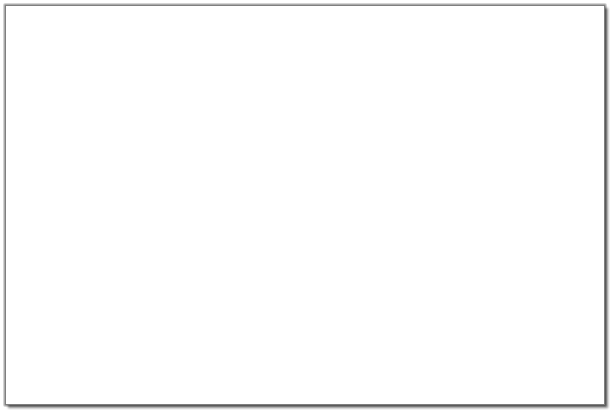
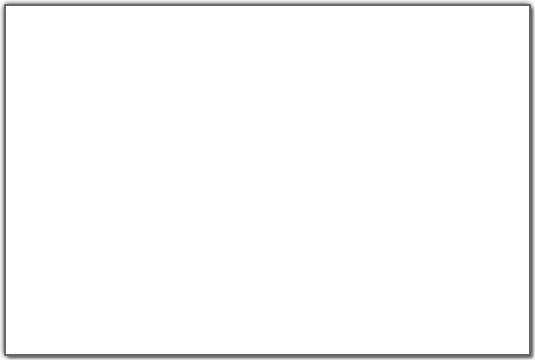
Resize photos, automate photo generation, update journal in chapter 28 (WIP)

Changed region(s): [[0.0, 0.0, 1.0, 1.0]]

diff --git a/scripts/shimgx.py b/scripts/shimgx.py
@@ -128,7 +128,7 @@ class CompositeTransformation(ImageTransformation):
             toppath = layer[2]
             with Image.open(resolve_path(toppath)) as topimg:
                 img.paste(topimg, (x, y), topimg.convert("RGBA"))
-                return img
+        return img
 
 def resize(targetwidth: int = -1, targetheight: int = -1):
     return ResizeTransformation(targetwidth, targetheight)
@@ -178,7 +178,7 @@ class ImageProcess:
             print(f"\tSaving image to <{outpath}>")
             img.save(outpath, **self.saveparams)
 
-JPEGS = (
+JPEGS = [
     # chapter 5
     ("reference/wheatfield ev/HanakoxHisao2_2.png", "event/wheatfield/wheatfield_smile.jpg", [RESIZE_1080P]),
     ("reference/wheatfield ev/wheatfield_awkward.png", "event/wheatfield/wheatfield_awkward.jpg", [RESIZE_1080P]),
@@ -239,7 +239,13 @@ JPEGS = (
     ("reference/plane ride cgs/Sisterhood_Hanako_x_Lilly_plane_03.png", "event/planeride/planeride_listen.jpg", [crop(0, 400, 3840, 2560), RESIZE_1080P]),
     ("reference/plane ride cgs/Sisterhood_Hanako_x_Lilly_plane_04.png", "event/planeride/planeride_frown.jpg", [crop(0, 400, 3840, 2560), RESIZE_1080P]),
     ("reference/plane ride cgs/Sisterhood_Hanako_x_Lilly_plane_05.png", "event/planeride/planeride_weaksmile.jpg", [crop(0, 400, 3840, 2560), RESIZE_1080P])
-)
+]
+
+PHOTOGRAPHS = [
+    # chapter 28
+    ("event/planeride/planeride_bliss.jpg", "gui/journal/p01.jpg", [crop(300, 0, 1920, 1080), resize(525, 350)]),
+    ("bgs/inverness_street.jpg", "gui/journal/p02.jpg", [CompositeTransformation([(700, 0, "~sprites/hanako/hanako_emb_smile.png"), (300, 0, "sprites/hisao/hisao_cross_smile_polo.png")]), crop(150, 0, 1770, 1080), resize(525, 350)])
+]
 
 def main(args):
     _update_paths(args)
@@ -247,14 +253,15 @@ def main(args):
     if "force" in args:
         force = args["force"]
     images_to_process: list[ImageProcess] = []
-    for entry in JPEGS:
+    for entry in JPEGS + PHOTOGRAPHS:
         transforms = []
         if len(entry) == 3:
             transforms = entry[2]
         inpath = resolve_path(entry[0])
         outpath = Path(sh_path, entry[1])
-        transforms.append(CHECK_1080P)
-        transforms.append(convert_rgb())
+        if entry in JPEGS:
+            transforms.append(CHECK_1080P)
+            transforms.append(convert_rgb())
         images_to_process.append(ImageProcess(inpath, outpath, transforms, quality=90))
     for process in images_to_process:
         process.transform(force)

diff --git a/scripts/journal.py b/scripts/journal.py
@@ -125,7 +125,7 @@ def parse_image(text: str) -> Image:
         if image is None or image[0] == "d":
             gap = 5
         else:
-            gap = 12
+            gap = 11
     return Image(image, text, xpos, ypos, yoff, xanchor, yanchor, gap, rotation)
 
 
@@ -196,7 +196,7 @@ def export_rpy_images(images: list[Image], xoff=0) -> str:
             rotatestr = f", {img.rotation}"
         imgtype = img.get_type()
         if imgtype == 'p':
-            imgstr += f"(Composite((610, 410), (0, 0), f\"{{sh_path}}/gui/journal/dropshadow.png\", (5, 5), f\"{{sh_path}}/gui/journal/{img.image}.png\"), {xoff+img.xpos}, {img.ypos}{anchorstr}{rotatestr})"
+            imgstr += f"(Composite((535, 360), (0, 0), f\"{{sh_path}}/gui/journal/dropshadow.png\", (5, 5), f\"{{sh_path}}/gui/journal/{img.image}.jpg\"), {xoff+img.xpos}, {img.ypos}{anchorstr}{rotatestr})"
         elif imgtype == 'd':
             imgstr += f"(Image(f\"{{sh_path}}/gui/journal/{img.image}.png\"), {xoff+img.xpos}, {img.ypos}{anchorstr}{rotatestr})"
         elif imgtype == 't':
--
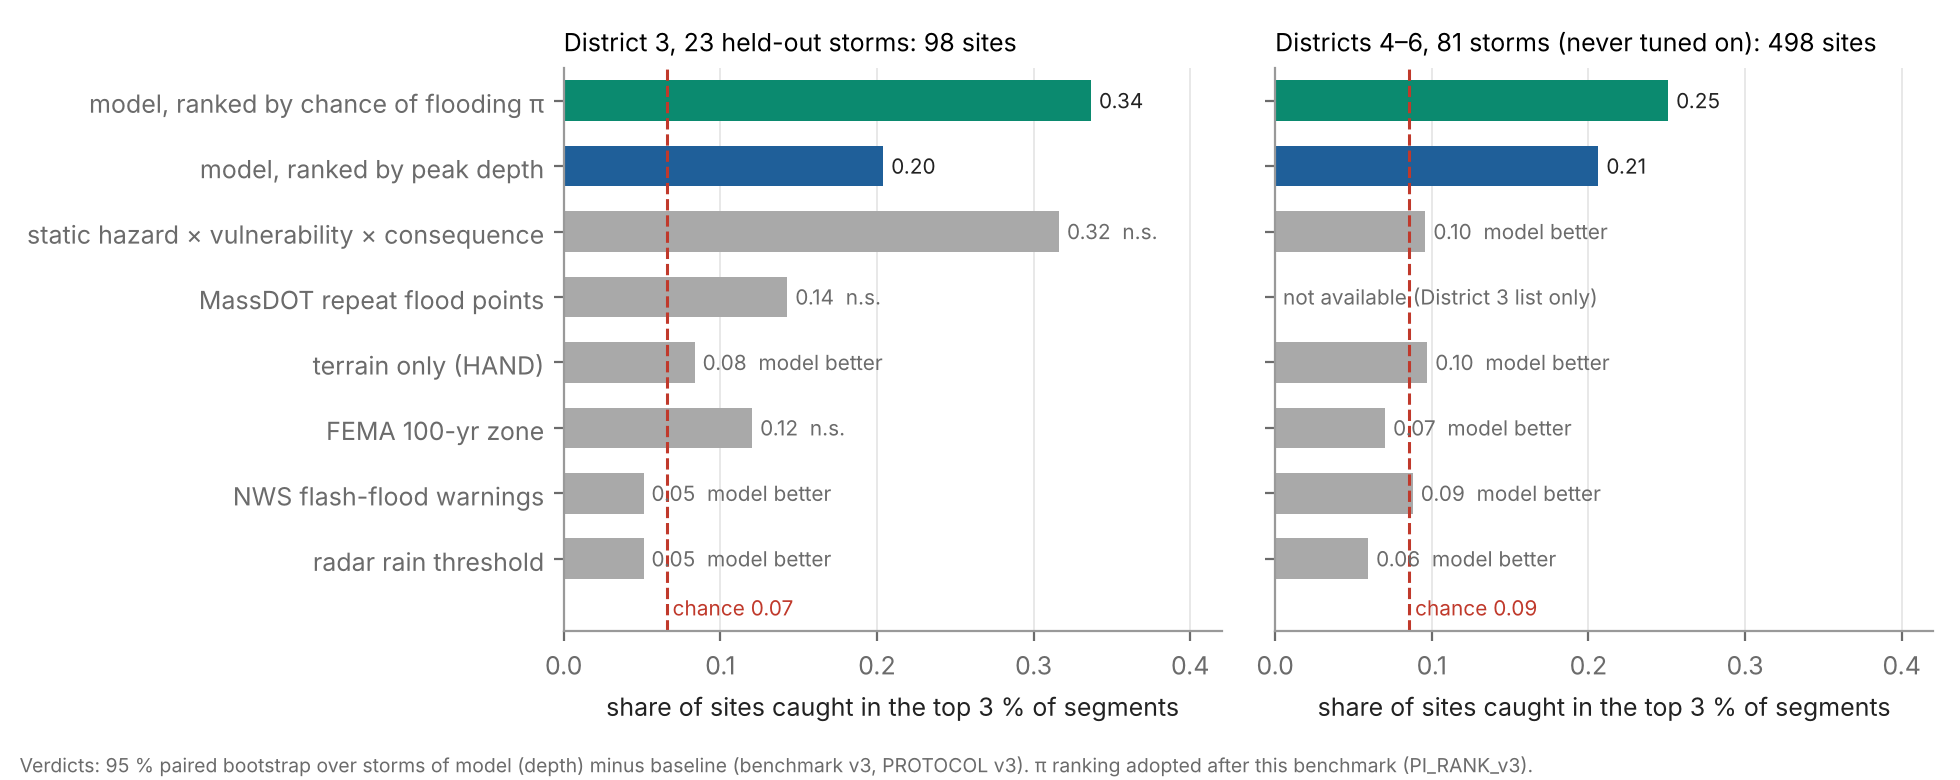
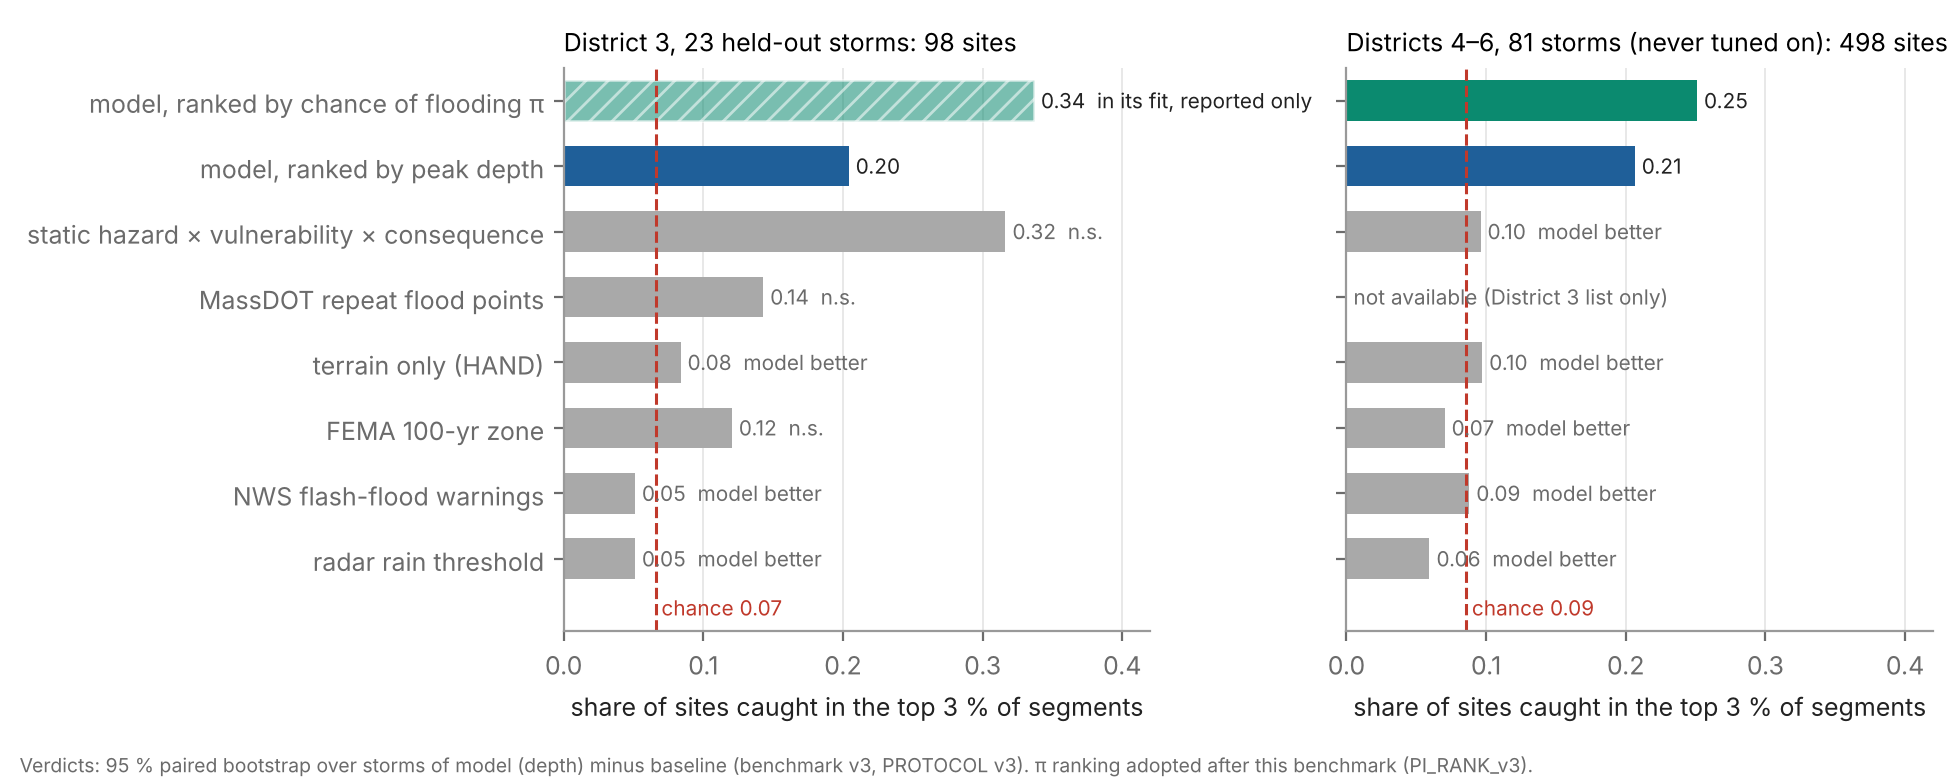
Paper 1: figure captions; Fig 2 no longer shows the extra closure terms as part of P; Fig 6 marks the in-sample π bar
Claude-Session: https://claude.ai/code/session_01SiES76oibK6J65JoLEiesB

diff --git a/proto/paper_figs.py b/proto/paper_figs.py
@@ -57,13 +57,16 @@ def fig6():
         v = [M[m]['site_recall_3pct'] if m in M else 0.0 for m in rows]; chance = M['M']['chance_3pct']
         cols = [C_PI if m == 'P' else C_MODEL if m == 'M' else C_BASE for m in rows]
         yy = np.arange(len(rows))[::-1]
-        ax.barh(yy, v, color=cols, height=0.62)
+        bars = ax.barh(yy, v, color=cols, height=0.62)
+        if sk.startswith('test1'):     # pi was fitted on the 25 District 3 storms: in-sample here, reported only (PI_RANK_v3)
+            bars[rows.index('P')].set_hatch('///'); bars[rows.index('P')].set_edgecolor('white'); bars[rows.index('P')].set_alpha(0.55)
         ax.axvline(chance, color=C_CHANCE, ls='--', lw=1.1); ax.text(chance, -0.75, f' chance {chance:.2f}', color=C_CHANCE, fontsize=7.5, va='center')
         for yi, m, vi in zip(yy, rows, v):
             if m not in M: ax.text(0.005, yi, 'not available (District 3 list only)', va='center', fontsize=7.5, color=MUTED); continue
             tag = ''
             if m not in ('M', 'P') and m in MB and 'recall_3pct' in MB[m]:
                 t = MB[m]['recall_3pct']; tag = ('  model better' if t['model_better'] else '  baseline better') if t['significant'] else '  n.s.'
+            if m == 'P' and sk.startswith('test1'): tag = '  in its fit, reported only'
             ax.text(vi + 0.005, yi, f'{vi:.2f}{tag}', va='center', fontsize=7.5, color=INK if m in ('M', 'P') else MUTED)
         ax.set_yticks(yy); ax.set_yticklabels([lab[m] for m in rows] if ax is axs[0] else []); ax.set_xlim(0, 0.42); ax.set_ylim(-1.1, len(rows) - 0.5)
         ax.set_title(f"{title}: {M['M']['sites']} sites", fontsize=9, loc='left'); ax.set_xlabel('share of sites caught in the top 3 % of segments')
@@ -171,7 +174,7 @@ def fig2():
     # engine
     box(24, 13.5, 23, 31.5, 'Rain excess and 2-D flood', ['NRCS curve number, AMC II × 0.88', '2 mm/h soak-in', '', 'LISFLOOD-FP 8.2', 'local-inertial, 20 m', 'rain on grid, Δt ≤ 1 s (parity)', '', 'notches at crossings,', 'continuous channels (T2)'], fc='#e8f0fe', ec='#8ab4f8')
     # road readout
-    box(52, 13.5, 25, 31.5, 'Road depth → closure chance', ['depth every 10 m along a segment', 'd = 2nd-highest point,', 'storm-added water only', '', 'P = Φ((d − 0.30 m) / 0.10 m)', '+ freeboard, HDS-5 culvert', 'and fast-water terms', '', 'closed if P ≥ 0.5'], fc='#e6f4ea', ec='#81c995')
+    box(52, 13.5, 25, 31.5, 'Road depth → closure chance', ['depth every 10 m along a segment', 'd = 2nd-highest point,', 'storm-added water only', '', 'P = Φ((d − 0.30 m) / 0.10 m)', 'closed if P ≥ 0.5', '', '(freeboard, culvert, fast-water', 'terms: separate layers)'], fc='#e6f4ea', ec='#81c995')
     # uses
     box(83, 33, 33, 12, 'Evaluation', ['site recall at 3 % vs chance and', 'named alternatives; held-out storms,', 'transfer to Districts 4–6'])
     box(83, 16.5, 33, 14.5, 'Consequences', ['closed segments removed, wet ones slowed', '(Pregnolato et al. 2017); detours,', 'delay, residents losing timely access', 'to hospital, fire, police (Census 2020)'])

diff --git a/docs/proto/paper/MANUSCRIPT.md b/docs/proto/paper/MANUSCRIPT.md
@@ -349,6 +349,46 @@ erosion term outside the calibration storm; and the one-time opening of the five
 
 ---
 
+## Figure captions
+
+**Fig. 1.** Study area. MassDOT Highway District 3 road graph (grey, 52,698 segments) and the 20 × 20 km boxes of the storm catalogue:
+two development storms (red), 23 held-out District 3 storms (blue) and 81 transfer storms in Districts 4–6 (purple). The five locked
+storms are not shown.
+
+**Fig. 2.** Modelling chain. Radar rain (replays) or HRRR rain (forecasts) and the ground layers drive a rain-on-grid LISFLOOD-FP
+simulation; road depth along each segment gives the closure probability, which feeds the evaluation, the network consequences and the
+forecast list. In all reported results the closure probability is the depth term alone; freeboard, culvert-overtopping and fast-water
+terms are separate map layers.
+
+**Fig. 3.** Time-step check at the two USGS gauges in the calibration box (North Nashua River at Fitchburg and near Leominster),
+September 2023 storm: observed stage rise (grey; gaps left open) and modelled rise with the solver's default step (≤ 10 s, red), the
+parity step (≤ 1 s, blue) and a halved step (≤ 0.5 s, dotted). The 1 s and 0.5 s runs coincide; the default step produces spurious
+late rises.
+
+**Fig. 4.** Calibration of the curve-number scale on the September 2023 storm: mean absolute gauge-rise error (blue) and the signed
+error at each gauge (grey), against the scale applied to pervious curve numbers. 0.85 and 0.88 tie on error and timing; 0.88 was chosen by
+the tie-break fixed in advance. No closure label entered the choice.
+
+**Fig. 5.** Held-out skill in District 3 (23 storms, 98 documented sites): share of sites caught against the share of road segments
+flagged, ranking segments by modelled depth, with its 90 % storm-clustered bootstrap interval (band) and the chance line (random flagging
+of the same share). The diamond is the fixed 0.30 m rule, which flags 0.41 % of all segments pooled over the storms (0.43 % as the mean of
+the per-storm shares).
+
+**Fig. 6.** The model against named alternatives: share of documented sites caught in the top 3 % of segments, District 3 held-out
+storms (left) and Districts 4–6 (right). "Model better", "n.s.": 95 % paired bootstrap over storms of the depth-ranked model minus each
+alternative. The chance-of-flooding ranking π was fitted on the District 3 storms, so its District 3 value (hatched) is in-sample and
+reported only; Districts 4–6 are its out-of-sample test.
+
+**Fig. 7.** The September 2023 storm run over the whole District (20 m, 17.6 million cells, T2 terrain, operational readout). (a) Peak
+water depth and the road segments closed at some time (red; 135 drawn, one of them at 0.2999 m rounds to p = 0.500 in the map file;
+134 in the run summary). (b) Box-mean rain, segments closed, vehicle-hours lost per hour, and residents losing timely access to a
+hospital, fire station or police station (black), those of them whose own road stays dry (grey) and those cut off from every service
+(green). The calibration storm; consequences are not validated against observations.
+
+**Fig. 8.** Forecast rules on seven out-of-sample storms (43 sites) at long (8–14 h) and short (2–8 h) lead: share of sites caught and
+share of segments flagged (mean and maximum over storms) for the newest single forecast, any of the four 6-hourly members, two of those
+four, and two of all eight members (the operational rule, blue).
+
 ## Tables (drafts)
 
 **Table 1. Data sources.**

_What the task asks_: Write out, from the lines above, only those from the line with "fit, reported only'" to the line with "ax.set_yticks(yy); ax.set_yticklabels([lab[m] for", exactly as given, including the first and the last.

_Response to this exercise_:
+            if m == 'P' and sk.startswith('test1'): tag = '  in its fit, reported only'
             ax.text(vi + 0.005, yi, f'{vi:.2f}{tag}', va='center', fontsize=7.5, color=INK if m in ('M', 'P') else MUTED)
         ax.set_yticks(yy); ax.set_yticklabels([lab[m] for m in rows] if ax is axs[0] else []); ax.set_xlim(0, 0.42); ax.set_ylim(-1.1, len(rows) - 0.5)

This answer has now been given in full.